Equidistant from Los Angeles and Palm Springs, Riverside County was a booming area prior to the economic crash. From its agricultural roots grew a thriving exurb as people took advantage of the convenience, housing affordability, and proximity to jobs and amenities, including the beach and mountains.
The influx fueled K–12 construction, which continues. The Palm Dessert High School, designed by local firm Ruhnau Ruhnau Clarke and completed last year, was funded by state public school construction funds and Career Technology Education Grants.
But construction of most kinds have been minimal recently. “The slowing of the national and California economy has hit the city and its residents hard,” says Pam Touschner, FAIA, principal with the DLR Group in Riverside, Calif.
Today, Riverside County has a $13-million budget shortfall, thanks in part to declining property values, which have dropped for three consecutive years and are expected to fall another 2.1 percent in fiscal year 2012–13. The county has the highest foreclosure rate in the region, according to a California State University at Fullerton economic overview.
The downturn has slowed a redevelopment effort in the city of Riverside, but not before a few key projects were completed. “Riverside Renaissance brought back the historic Fox Theater and revitalized Main Street,” Touschner says. Locals hope that a renovation of the convention center will be a draw for big-ticket events and drive development of residential and hotel property in the central business district. Partially funded by a 12-percent transient occupancy tax on hotel rooms, the rehab will turn a “boxy ’70s building into a modern traditional building,” Touschner notes.

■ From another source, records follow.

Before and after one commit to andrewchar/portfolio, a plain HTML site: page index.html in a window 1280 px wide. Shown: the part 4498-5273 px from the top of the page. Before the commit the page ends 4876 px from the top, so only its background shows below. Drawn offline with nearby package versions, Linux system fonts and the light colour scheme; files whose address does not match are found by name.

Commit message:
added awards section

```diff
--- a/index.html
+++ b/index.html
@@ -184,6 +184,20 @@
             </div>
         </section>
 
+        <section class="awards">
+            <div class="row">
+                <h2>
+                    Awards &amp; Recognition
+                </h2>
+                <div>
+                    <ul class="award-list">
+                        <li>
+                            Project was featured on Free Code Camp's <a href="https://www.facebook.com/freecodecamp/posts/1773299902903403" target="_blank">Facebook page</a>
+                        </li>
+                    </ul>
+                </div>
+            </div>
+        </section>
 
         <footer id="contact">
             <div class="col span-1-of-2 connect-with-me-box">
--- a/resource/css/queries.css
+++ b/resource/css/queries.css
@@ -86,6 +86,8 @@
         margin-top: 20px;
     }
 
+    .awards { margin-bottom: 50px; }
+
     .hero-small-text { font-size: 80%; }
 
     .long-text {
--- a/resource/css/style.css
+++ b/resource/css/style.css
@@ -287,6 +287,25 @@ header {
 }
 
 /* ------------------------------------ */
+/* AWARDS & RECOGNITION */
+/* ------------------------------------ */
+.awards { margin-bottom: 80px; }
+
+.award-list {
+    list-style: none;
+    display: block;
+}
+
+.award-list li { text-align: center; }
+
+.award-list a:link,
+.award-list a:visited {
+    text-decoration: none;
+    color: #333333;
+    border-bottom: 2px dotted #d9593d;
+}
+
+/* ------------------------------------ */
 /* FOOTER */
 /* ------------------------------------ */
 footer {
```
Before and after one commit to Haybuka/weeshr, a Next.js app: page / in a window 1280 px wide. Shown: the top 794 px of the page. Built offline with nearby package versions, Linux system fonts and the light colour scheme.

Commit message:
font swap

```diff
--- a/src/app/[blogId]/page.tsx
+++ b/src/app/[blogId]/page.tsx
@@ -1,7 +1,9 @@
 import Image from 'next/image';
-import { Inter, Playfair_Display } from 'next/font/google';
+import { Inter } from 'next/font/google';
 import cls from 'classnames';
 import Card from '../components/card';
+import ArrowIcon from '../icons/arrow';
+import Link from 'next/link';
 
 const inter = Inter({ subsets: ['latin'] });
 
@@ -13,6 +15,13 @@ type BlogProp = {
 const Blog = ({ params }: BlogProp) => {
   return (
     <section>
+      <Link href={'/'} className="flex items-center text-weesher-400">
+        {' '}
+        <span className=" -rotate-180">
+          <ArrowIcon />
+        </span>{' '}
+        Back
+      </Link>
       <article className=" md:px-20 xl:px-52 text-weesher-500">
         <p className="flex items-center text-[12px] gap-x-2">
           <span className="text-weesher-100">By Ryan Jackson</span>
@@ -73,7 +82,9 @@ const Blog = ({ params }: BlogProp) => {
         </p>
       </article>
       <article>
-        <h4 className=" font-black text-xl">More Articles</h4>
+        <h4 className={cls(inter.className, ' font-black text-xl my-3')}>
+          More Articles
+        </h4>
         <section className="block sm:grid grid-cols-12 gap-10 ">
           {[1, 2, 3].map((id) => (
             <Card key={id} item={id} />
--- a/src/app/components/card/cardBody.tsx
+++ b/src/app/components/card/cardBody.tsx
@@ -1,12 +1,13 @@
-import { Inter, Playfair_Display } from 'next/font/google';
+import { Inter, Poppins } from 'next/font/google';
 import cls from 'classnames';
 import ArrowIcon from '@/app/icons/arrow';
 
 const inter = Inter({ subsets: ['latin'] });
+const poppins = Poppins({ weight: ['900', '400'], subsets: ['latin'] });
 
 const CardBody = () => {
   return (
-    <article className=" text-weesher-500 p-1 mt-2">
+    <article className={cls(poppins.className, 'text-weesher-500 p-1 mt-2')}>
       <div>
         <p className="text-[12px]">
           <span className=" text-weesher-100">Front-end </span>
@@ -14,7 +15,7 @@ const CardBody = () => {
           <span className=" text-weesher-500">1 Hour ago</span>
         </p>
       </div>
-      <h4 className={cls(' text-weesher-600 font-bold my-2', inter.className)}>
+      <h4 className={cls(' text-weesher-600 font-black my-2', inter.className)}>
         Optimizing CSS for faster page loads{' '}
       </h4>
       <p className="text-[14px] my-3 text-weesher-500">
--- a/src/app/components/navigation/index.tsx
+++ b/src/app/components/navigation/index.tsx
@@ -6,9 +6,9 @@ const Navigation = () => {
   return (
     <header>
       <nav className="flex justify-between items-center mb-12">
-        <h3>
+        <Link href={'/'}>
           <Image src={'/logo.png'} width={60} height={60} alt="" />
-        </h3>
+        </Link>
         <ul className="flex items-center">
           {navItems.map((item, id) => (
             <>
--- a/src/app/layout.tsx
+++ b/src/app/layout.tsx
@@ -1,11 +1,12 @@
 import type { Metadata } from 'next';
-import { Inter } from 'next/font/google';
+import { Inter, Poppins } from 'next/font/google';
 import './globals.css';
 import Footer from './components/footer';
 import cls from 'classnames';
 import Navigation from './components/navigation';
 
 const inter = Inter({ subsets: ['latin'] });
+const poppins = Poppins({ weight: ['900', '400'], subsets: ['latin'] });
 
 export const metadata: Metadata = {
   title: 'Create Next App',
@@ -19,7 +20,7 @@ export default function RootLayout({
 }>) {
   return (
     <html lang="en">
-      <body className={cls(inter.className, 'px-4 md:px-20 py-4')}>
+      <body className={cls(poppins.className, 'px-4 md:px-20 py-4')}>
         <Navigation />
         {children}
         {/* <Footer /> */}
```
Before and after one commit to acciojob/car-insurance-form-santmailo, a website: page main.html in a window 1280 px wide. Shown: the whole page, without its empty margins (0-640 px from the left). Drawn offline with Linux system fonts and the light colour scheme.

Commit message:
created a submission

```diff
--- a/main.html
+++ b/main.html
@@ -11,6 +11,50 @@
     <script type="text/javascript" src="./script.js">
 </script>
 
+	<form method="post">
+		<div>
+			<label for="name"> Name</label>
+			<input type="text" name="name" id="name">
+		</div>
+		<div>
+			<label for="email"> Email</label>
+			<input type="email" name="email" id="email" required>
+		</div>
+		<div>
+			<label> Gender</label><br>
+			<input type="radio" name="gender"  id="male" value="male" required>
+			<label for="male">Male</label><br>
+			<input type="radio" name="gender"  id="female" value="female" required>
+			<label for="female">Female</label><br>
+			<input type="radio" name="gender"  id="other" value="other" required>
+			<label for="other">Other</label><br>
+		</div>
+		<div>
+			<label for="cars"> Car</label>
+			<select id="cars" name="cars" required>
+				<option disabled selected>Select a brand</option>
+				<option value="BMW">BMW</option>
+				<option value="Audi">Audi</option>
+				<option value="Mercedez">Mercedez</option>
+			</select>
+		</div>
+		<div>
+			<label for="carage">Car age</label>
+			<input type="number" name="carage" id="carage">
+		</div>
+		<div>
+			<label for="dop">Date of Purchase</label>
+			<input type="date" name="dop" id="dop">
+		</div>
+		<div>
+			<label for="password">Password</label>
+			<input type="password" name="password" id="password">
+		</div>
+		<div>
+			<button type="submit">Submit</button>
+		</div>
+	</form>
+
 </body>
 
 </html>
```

In addition to the economic challenges, there are demographic ones. The county still retains its agricultural heritage, which attracts mostly low-paying farm jobs. And the urban areas have a “challenge in establishing a white-collar job base,” meaning that many people commute to Orange County and greater Los Angeles, according to Robert Kain, principal and healthcare market leader for HMC Architects in Riverside.
One source of white-collar gigs is Esri, a geographic information system–mapping software developer based in Redlands, Calif. Local firm Armantrout Architects recently completed a new 83,000-square-foot headquarters building for the firm.
Most in the county are looking to the city of Riverside to lead the recovery. “We need to take advantage of our climate and the outdoors and create shopping and dining and entertainment,” says Roger Clarke, principal at Ruhnau Ruhnau Clarke. “There is a rich history of people who have worked behind the scenes to promote and bring the city forward and create its own identity. While its [the city’s] needs are great, it has a great deal of potential for growth with the right leadership.”